One policy reason to support this result of additional limited liability protection under Delaware law is that the Delaware LLC Act clearly supports the maxim that owners should be able to “pick their partners,” because a hostile creditor would be an unwelcome LLC member and not part of the bargain the members agreed to when organizing the company. While some other states support this policy to a degree, Delaware even extends its charging order protection beyond multi-member LLCs to include single-member LLCs with no other partners. To many, this is astonishing that this protection also extends to LLCs with only one owner, provided it is formed in Delaware. This charging order remedy prevents even a single-member LLC owner’s hostile personal creditors from attempting to control or liquidate the LLC’s assets. Thus, the Delaware LLC provides the greatest protection by shielding personal creditors from either owning or controlling the LLC’s assets.

My plane is in a “single-member LLC” with a registered agent in Delaware.

Re: Renting out my sport plane?

Posted: Thu Aug 02, 2018 8:54 pm
by TimTaylor
drseti wrote:I guess that depends on the state. Under PA law, litigation against an LLC jeopardizes only that entity's assets.

That's just not correct. In any state you can be held personally liable for negligence. A jury will decide.

Re: Renting out my sport plane?

Posted: Thu Aug 02, 2018 10:31 pm
by 3Dreaming
Paul, even though your maintenance shop is covered by the LLC, it is you personally as a LSRM signing the maintenance records.

Re: Renting out my sport plane?

Posted: Fri Aug 03, 2018 11:32 am
by drseti
TimTaylor wrote: In any state you can be held personally liable for negligence. A jury will decide.

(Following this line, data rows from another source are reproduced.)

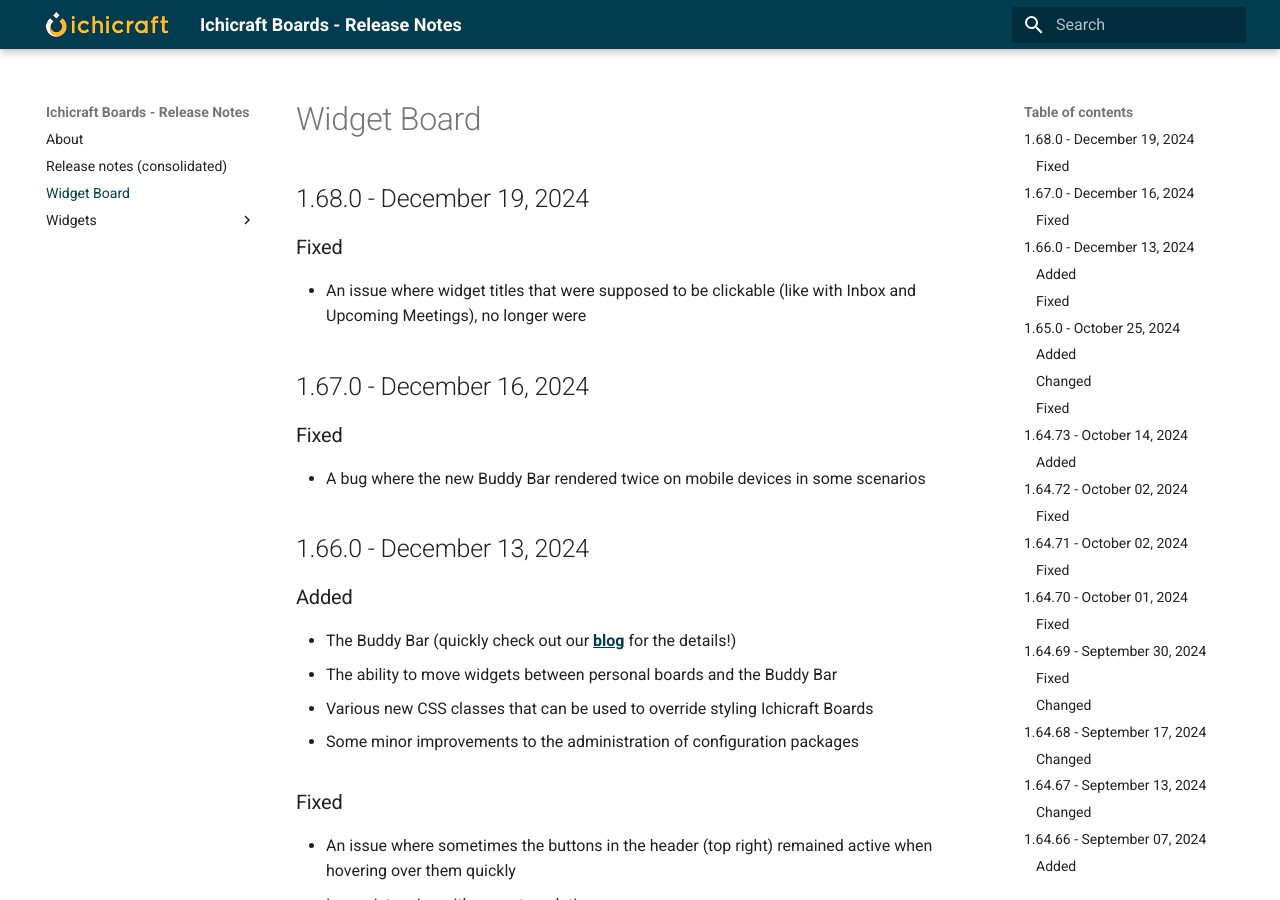
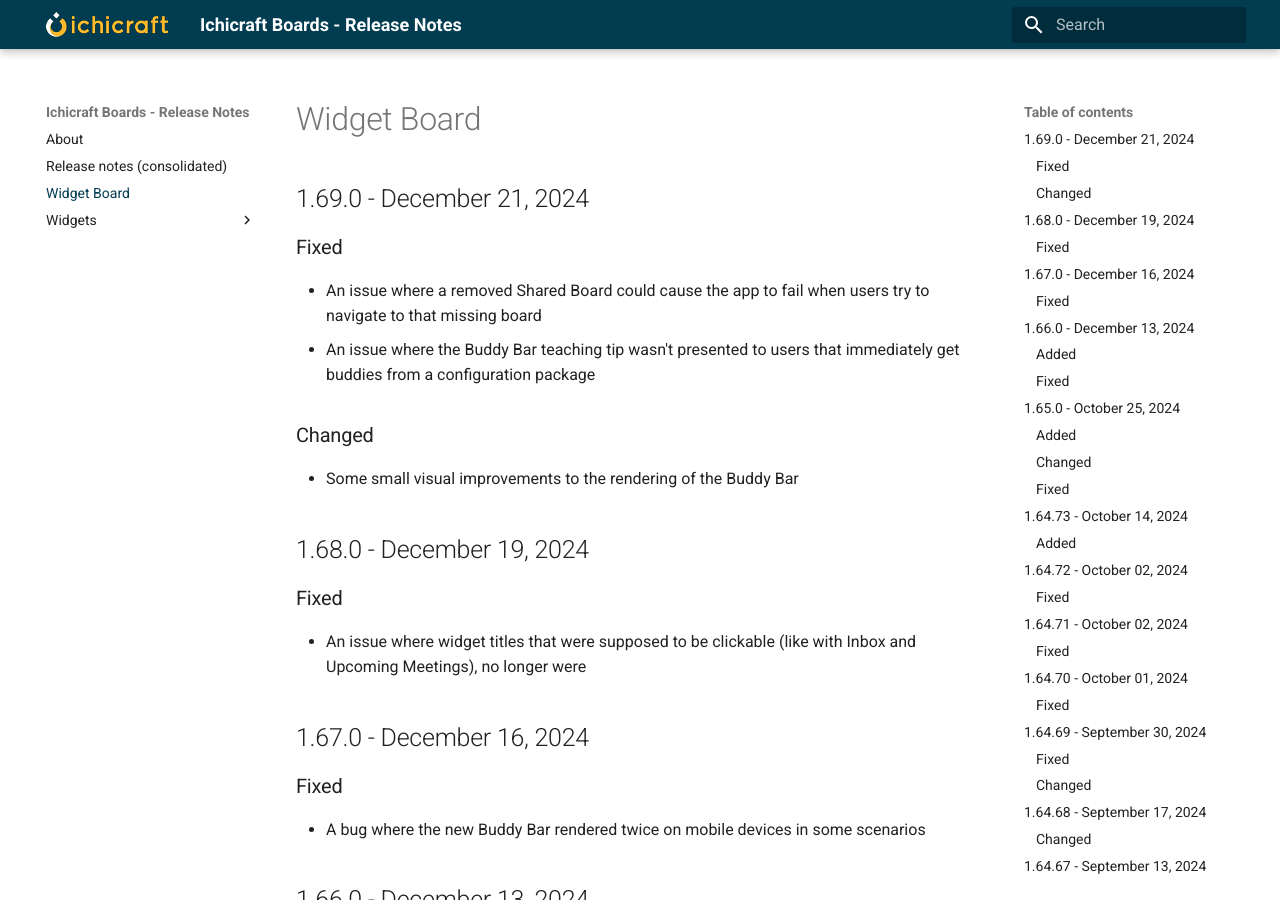
Before and after one commit to ichicraft/widgets-docs, an MkDocs documentation site: the page built from docs/Widget Board.md, in a window 1280 px wide and 900 px high. Built offline with MkDocs 1.6.1 and Material for MkDocs 9.7.7, drawn with Linux system fonts in a browser that asks for light colours.

```diff
--- a/docs/Widget Board.md
+++ b/docs/Widget Board.md
@@ -1,3 +1,12 @@
+## 1.69.0 - December 21, 2024
+
+### Fixed
+- An issue where a removed Shared Board could cause the app to fail when users try to navigate to that missing board
+- An issue where the Buddy Bar teaching tip wasn&#x27;t presented to users that immediately get buddies from a configuration package
+
+### Changed
+- Some small visual improvements to the rendering of the Buddy Bar
+
 ## 1.68.0 - December 19, 2024
 
 ### Fixed
```
Also changed, not shown: docs/Release-notes-(consolidated).md (+9 -0 lines).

It's true that, in the US (land of opportunity for attorneys), anyone can sue anybody for anything, with or without merit. Most judges will dismiss frivolous cases, but not before the defendant has had to spend bug bux on an attorney of his or her own.

The good news is that plaintiffs' attorneys tend to take only cases that they consider winable, and only those against deep-pocket entities, so they can pocket 40% of the judgment collected. Which means small FBOs like mine are not particularly attractive targets.

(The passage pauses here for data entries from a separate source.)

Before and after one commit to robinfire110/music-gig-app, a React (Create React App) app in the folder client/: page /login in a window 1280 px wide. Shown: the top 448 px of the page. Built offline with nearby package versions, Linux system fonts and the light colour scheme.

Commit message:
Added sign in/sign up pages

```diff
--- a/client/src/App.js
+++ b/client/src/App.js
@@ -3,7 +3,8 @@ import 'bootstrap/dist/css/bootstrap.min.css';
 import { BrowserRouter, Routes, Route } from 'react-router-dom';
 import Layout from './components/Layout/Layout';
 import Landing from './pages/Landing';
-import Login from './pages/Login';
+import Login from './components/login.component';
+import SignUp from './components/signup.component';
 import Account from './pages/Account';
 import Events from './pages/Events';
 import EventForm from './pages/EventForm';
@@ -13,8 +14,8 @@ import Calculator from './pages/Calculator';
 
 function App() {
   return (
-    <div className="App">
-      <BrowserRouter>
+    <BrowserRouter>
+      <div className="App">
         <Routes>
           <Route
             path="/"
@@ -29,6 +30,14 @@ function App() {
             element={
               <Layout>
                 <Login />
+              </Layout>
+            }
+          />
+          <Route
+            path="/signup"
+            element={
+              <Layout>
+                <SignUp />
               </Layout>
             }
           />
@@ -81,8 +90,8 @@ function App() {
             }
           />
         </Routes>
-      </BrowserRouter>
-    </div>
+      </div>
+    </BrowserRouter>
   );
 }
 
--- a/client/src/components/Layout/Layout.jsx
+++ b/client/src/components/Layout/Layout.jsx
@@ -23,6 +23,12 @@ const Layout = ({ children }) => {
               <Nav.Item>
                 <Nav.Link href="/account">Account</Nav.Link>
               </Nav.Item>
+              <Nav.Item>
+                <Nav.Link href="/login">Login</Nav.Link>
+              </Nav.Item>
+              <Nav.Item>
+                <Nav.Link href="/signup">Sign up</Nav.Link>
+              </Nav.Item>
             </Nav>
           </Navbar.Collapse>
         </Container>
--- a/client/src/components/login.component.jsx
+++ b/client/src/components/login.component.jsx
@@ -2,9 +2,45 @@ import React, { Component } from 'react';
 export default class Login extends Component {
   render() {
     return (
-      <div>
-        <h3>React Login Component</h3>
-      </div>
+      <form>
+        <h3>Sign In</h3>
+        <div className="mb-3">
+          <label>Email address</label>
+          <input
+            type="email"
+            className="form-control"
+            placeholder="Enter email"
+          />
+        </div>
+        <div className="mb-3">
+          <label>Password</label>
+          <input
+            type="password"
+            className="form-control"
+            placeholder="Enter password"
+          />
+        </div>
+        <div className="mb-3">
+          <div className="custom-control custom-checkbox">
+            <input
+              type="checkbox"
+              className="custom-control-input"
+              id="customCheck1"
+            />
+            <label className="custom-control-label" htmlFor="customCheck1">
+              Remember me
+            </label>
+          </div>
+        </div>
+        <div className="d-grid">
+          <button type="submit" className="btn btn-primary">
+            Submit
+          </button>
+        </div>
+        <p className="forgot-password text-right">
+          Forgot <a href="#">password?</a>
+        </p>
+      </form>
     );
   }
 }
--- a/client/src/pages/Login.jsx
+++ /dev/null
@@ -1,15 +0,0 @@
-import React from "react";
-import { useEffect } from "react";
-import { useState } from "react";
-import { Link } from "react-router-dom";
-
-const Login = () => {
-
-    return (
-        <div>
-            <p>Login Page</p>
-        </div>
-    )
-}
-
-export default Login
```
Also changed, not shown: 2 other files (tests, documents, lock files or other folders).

Re: Renting out my sport plane?

Posted: Fri Aug 03, 2018 11:43 am
by TimTaylor
drseti wrote:
TimTaylor wrote: In any state you can be held personally liable for negligence. A jury will decide.


It's true that, in the US (land of opportunity for attorneys), anyone can sue anybody for anything, with or without merit. Most judges will dismiss frivolous cases, but not before the defendant has had to spend bug bux on an attorney of his or her own.

The good news is that plaintiffs' attorneys tend to take only cases that they consider winable, and only those against deep-pocket entities, so they can pocket 40% of the judgment collected. Which means small FBOs like mine are not particularly attractive targets.

The obvious risk in renting an airplane is some student or renter will crash and burn. Then, the widow and her lawyer will try to prove it's your fault for not teaching him something or not maintaining the airplane properly. That's the risk the OP needs to consider. They WILL come after you and all your assets and insurance.

Re: Renting out my sport plane?

Posted: Sat Aug 04, 2018 3:33 pm
by Hambone
Thanks again for the info.

I'm now fairly certain that the risk massively outweighs the potential financial gains, not to mention the stress of a possible lawsuit.

Re: Renting out my sport plane?

Posted: Sat Aug 04, 2018 4:43 pm
by TimTaylor
Something I've learned in my 70 years here is that low stress outweighs most everything else, at least for me. Of course, that doesn't mean zero stress, or I would never get out of bed.

Re: Renting out my sport plane?

Posted: Sat Aug 04, 2018 5:58 pm
by Warmi
Hambone wrote:
...the risk massively outweighs the potential financial gains, not to mention the stress of a possible lawsuit.


Sounds very much like the first rule of aviation ....

Re: Renting out my sport plane?

Posted: Mon Aug 06, 2018 4:50 pm
by Hambone
Warmi wrote:
Hambone wrote:
...the risk massively outweighs the potential financial gains, not to mention the stress of a possible lawsuit.


Sounds very much like the first rule of aviation ....

Yep. Time for the CT to go!